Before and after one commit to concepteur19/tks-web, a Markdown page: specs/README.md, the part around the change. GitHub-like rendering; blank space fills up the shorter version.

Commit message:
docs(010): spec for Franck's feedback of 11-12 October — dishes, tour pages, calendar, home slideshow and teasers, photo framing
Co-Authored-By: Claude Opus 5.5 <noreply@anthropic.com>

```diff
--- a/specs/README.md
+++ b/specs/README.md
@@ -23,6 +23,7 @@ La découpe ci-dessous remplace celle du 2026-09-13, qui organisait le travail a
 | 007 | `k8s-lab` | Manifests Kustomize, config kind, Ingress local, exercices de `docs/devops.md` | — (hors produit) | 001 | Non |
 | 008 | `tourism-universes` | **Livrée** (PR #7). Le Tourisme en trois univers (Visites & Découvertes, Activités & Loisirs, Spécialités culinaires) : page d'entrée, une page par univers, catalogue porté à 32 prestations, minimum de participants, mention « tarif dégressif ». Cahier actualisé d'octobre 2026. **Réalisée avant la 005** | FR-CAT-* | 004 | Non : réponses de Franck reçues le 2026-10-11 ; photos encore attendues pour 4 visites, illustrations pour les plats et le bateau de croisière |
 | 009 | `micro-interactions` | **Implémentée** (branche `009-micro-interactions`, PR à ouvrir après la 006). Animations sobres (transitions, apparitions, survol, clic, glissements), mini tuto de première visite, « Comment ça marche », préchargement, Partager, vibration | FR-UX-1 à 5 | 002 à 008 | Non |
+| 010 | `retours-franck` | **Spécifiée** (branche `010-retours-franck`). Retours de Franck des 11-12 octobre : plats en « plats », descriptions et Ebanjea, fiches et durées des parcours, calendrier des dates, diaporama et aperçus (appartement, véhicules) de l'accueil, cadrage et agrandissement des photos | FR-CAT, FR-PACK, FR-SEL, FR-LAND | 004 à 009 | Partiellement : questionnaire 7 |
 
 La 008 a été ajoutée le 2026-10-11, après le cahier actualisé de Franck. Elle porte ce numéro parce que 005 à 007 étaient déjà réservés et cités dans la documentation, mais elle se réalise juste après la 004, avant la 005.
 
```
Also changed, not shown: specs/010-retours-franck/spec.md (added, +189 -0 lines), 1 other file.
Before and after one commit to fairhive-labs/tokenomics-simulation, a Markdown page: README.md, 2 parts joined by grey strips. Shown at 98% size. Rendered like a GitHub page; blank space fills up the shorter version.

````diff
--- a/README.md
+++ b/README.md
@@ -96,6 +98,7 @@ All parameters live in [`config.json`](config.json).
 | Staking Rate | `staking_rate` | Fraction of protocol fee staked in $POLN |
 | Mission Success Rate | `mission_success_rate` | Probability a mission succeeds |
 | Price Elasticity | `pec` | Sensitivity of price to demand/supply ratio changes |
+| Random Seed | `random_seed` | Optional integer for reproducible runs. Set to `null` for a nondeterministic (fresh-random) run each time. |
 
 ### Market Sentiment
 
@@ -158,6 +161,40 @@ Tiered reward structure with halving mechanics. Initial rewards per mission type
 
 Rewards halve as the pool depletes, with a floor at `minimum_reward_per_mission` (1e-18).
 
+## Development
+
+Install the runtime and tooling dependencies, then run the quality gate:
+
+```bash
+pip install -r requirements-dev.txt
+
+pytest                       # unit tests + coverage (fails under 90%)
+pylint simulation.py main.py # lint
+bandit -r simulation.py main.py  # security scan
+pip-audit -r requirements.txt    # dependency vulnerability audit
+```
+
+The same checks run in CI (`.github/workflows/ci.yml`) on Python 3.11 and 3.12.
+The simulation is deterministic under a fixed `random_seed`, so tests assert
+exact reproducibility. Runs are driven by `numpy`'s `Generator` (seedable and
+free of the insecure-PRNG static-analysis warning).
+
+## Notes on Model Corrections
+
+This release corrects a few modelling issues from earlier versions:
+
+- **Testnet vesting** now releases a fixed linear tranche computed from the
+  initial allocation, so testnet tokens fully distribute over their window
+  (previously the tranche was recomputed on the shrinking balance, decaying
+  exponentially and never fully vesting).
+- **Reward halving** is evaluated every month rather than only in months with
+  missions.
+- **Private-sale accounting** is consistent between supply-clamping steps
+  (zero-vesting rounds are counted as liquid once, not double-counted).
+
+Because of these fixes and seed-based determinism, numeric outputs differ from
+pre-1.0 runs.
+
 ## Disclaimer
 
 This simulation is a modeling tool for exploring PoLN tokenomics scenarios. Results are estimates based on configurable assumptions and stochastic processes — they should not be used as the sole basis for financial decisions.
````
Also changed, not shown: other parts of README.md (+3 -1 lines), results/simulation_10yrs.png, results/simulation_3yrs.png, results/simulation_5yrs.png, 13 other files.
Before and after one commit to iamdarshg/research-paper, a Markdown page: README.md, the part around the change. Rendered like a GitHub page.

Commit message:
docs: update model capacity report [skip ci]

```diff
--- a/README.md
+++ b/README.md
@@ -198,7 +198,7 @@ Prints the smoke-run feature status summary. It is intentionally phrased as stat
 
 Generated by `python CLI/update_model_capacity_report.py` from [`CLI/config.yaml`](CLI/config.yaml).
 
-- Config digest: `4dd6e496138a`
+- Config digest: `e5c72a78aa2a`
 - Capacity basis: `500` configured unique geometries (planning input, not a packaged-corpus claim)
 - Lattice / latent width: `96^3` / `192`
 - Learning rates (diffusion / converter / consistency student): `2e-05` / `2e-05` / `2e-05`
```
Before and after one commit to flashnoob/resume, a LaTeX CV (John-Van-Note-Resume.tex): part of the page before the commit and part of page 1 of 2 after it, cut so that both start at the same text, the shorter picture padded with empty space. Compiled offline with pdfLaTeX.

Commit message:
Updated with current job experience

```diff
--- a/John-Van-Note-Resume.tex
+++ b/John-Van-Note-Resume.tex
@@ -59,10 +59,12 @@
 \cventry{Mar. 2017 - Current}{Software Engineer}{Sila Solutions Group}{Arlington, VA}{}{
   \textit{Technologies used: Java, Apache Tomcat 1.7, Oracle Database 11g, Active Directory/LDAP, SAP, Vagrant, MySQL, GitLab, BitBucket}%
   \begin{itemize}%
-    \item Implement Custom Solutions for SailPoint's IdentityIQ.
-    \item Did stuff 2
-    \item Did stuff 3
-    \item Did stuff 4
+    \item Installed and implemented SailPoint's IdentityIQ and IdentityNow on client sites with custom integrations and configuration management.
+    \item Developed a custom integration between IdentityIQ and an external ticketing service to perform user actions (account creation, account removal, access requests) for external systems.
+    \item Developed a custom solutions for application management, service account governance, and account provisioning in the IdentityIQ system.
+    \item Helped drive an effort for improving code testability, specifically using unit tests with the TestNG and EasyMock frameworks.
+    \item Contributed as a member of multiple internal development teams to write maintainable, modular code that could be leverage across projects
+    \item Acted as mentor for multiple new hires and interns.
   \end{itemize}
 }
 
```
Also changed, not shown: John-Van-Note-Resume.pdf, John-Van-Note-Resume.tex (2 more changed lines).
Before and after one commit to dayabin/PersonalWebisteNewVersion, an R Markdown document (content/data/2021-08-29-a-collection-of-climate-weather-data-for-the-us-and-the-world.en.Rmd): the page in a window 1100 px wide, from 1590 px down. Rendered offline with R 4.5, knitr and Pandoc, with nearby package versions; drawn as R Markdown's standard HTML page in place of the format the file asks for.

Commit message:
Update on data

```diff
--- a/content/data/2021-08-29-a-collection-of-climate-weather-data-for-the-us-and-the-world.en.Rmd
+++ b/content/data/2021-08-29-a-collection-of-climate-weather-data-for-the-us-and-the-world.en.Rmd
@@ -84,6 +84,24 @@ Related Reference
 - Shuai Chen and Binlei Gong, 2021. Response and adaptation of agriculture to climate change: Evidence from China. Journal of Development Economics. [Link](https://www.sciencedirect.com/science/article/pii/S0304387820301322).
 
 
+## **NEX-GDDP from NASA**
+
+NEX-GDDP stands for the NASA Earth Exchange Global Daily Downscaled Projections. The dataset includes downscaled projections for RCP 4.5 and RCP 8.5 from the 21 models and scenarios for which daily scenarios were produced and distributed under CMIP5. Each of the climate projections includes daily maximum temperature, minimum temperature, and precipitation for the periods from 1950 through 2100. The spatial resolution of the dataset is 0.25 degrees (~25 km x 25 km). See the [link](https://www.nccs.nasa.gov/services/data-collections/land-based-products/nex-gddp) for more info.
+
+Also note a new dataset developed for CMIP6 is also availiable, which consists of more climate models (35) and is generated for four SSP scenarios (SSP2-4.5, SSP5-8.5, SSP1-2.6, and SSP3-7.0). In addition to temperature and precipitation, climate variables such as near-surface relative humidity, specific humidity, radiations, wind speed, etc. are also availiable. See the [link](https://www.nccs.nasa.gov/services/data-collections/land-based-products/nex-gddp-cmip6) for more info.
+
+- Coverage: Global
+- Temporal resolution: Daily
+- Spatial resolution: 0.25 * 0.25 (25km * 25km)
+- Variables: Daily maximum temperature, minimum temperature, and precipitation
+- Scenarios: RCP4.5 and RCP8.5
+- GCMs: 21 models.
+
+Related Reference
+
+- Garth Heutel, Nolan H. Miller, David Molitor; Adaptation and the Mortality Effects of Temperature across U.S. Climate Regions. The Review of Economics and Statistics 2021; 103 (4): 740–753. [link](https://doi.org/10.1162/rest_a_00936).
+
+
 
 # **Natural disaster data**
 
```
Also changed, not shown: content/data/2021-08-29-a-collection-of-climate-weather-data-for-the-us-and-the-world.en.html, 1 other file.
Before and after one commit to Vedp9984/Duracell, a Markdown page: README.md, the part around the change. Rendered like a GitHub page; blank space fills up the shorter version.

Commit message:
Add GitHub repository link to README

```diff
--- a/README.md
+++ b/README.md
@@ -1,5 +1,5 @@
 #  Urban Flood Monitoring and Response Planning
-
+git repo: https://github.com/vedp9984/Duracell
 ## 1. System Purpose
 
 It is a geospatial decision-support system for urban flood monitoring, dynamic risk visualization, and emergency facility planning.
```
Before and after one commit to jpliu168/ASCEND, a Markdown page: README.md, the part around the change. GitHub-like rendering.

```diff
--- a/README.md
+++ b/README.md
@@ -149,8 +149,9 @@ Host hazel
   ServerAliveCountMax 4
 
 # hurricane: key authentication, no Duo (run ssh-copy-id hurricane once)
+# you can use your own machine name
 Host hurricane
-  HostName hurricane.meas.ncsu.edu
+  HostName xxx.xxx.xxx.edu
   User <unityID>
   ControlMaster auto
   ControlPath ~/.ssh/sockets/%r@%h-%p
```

**Requirement**
Only lines with the word "stuff" are wanted. Find and copy them from the records above.

**Solution to this task**
-    \item Did stuff 2
-    \item Did stuff 3
-    \item Did stuff 4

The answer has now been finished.